Was reading the latest Darwin Awards collection and found the story of a die-hard against the government fella who refused to wear a seat belt because he opposed mandatory seat belt laws. He died when the car he was in hit a patch of ice and rolled over. The driver and the other passenger, who both wore seat belts, survived with minimal injuries.
It struck me that this was a splendid example of the need to differentiate between the process and the outcome and where too many folks (Libertarian or not) fall down. A smart Libertarian in our story may think the government has no business mandating seat belts, but will make an independent assessment of risk and may (I would say should) wear a seat belt voluntarily because it can be statistically shown to save lives for fairly minimal effort and discomfort. It is the ideological idjit like our Darwin Award winner who refuses to wear seat belts simply because the government (appropriately or inappropriately) says you must.
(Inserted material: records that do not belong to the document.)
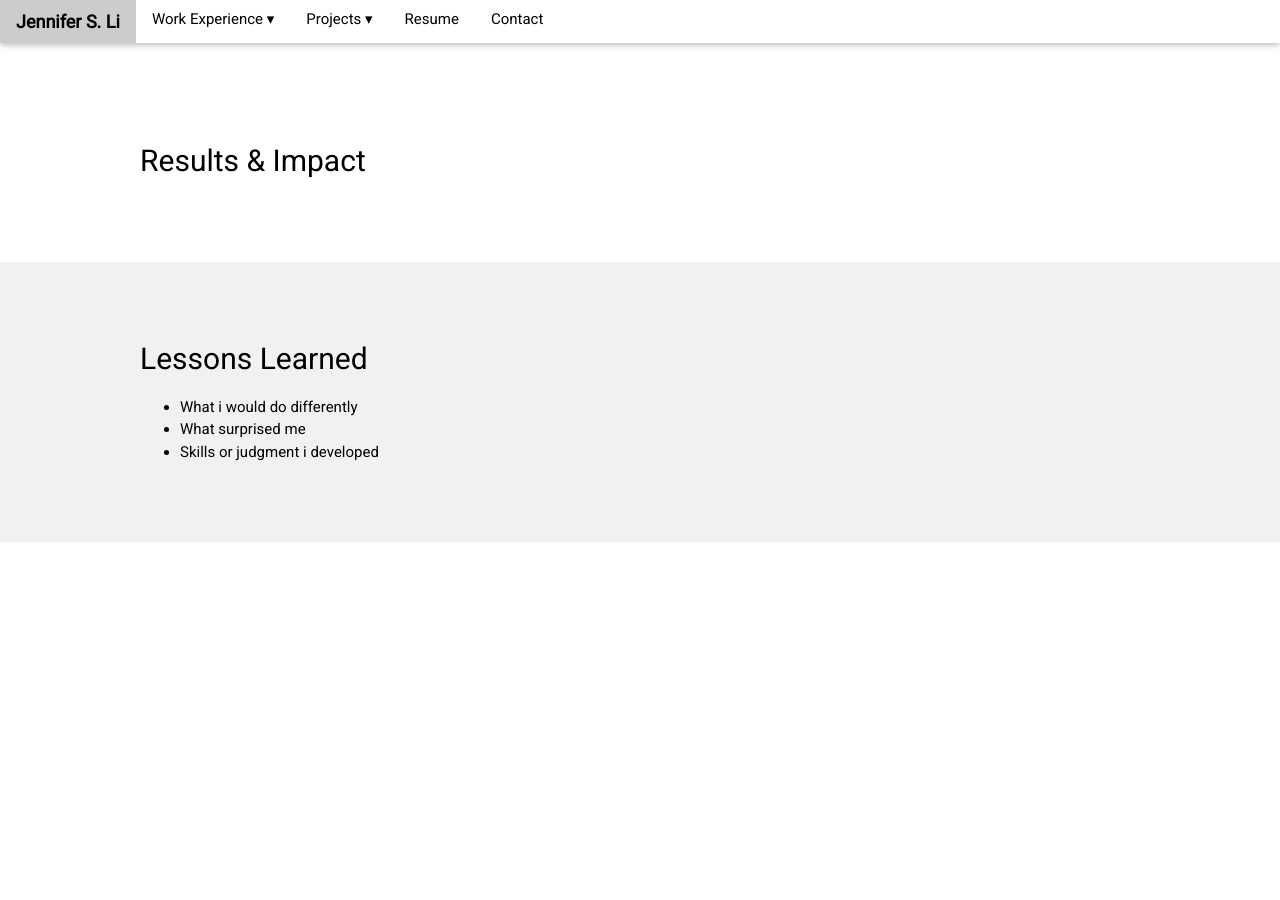
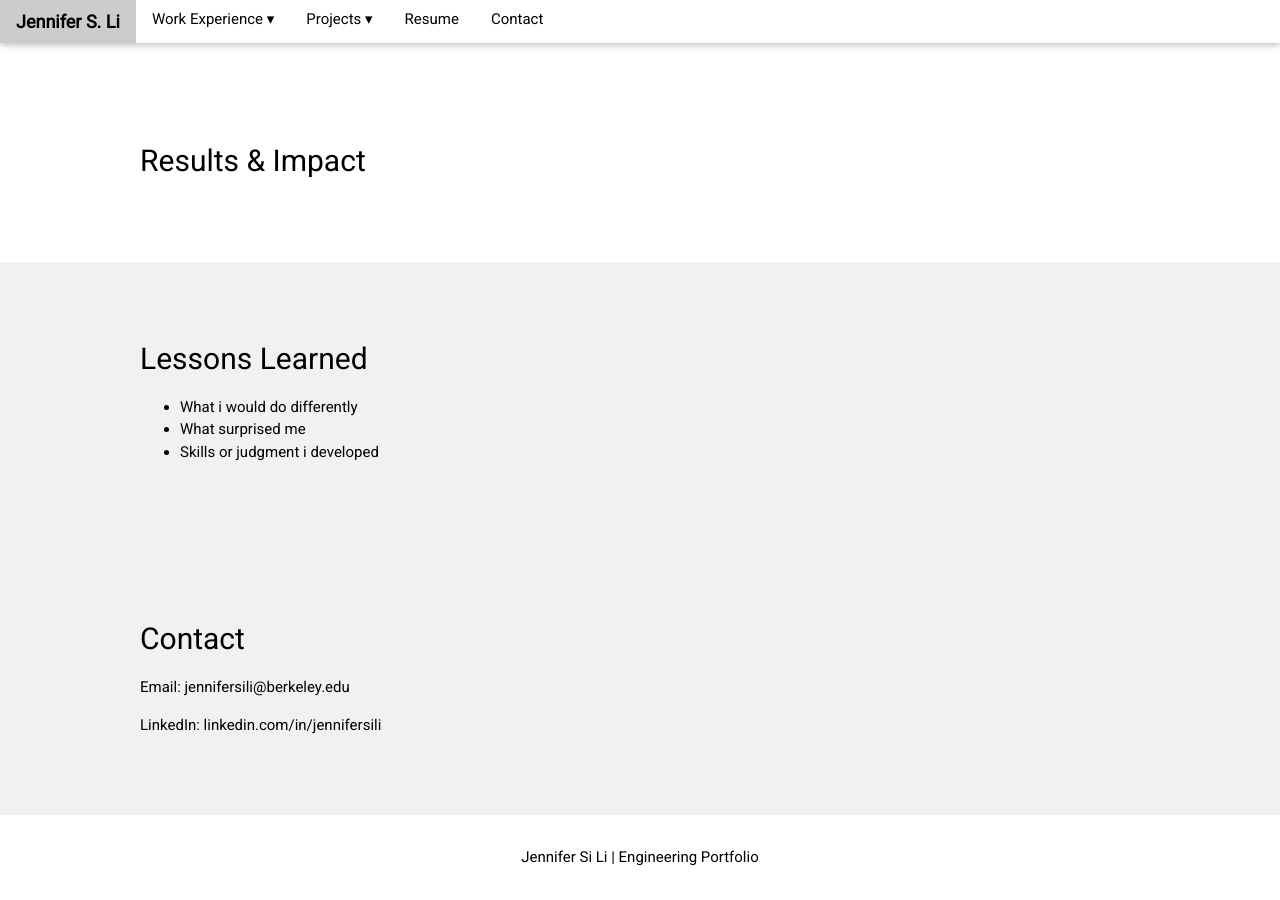
Before and after one commit to jsli905/jsli905.github.io, a Jekyll site: the page experience/astranis.html, which Jekyll copies as it is, in a window 1280 px wide and 900 px high, scrolled down 798 px. Built offline with Jekyll 4.4.1, drawn with Linux system fonts in a browser that asks for light colours; comment, search, counter and statistics services are not loaded; before the commit the page ends 1340 px from its top, so only the background shows below that.

Commit message:
Update astranis.html

```diff
--- a/experience/astranis.html
+++ b/experience/astranis.html
@@ -262,7 +262,19 @@
     </ul>
   </div>
 </section>
+<!-- ================= CONTACT ================= -->
+<section id="contact" class="w3-container w3-padding-64 w3-light-grey">
+  <div class="max-width">
+    <h2>Contact</h2>
+    <p>Email: jennifersili@berkeley.edu</p>
+    <p>LinkedIn: linkedin.com/in/jennifersili</p>
+  </div>
+</section>
 
+<!-- ================= FOOTER ================= -->
+<footer class="w3-container w3-center w3-padding-16 w3-white">
+  <p>Jennifer Si Li | Engineering Portfolio</p>
+</footer>
 
 </body>
 </html>
```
It is tempting to have the government pass laws that say "you must breath, eat food, and drink fluids" or -- perhaps better -- "you must urinate and defecate at some point in your life" just to further clear the pool of potential voters who find conditioned reflex a preferable substitute for reason. But in fairness, it's not only Libertarians who indulge in such vices. Search any ideological field and you will invariably find a subset of folks who will jump in front of speeding trains if they think liberals or conservatives are telling you not to jump in front of speeding trains. Indeed, in the modern world, given the complexity of information and the sheer number of critical places where voters need to make decisions, I must to some degree rely on trust of individuals and trust of principles or I become paralyzed. But as the Darwin Award winner in question demonstrated, you can take the matter too far.